• Task to complete: Pull every line containing "project" from the data.

• Source data:

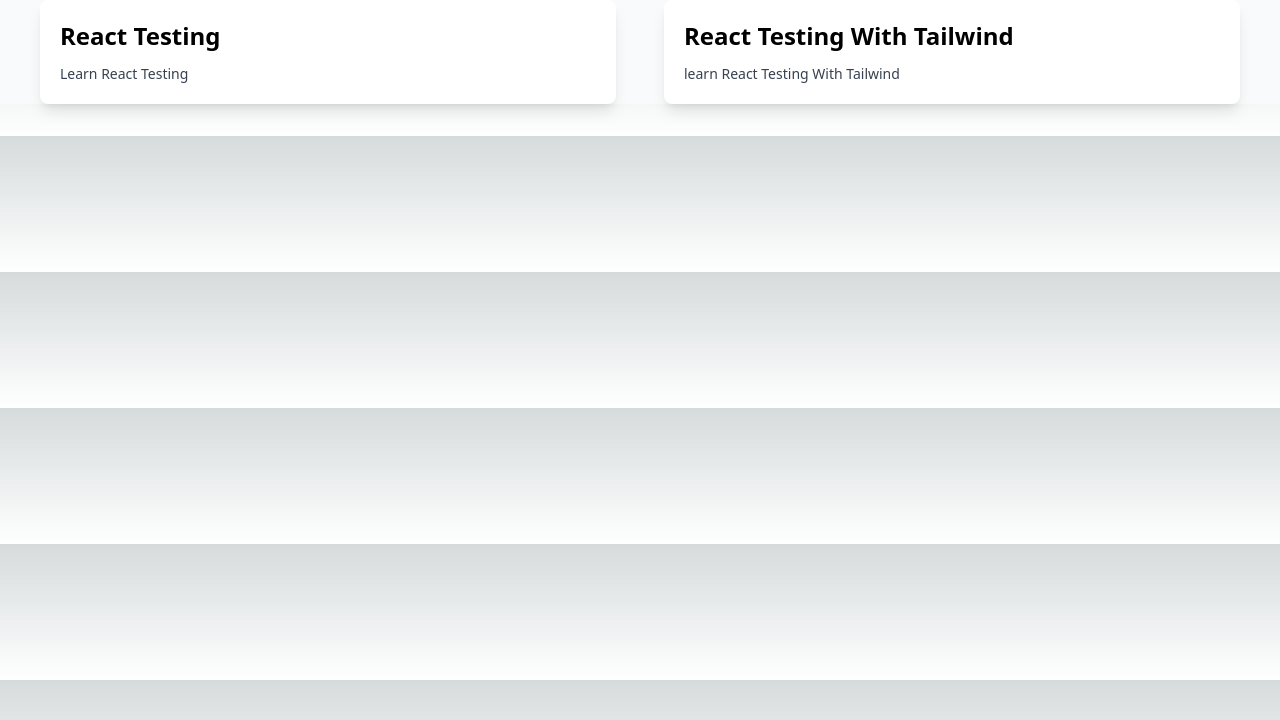
Repository: AlgoHussle/algo-blog
Page: /
These files come from the project's save history. The page is drawn as it stood at one moment and after the next save; the edit follows.
The browser window is 1280 px wide. The pictures show the whole page.
The project was rebuilt for these pictures with package versions that can differ from the ones it lists, and the page was loaded fresh each time. The framework's server and built-in components were replaced by stand-ins that run in the browser. Also part of the build but not shown: next.config.js.

Above is the page before, as saved 2023-05-03 21:27:05.

After the next save:
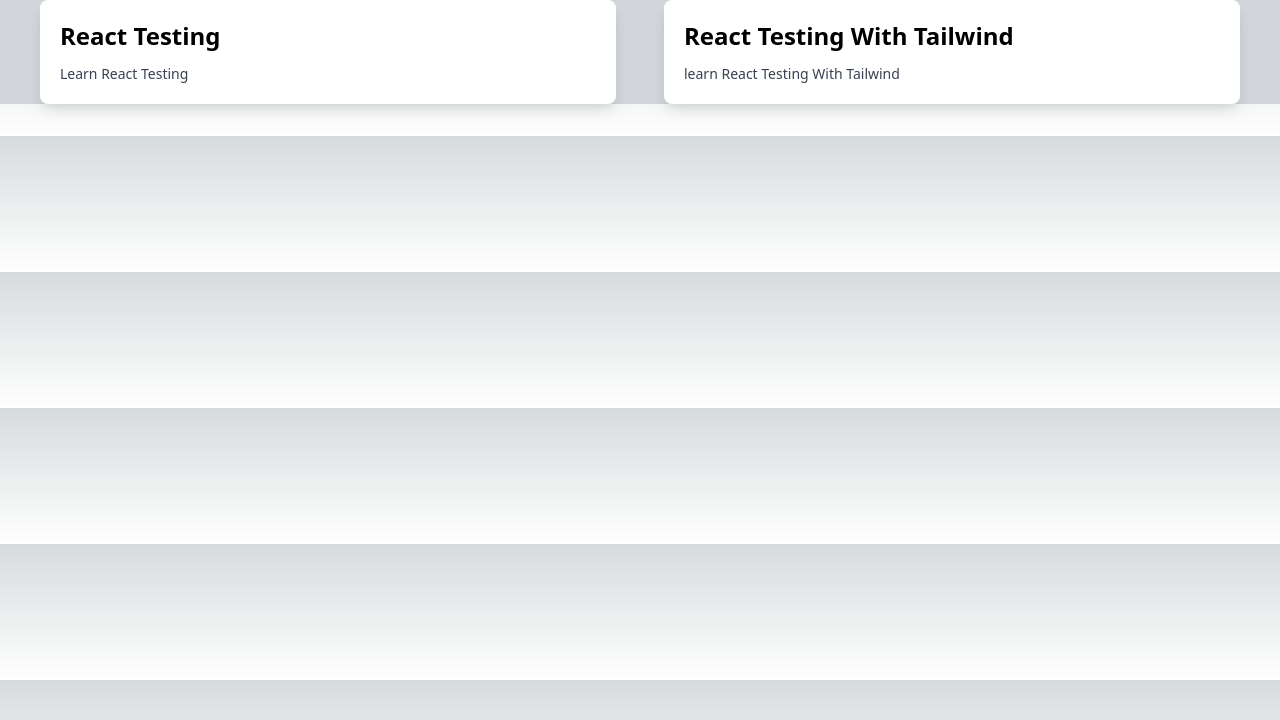
Saved 35 s later.
--- a/pages/index.js
+++ b/pages/index.js
@@ -8,7 +8,7 @@
 
 export default function Home() {
   return (
-    <div className='container mx-auto px-10 mb-8 bg-gray-50'>
+    <div className='container mx-auto px-10 mb-8 bg-gray-300'>
       <Head>
         <title>CMS Blog</title>
         <link rel="icon" href="/favicon.ico" />

After the save that followed:
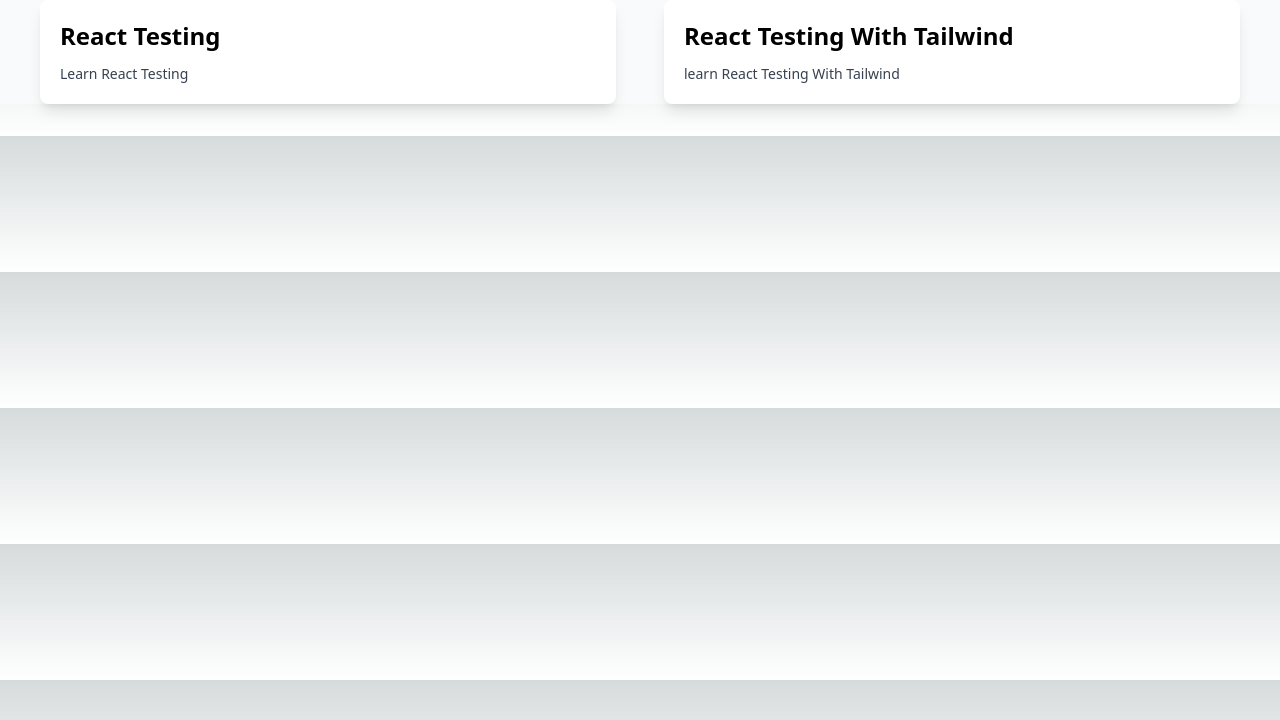
Saved 4 s later.
--- a/pages/index.js
+++ b/pages/index.js
@@ -8,7 +8,7 @@
 
 export default function Home() {
   return (
-    <div className='container mx-auto px-10 mb-8 bg-gray-300'>
+    <div className='container mx-auto px-10 mb-8 bg-gray-50'>
       <Head>
         <title>CMS Blog</title>
         <link rel="icon" href="/favicon.ico" />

• Solution:
These files come from the project's save history. The page is drawn as it stood at one moment and after the next save; the edit follows.
The project was rebuilt for these pictures with package versions that can differ from the ones it lists, and the page was loaded fresh each time. The framework's server and built-in components were replaced by stand-ins that run in the browser. Also part of the build but not shown: next.config.js.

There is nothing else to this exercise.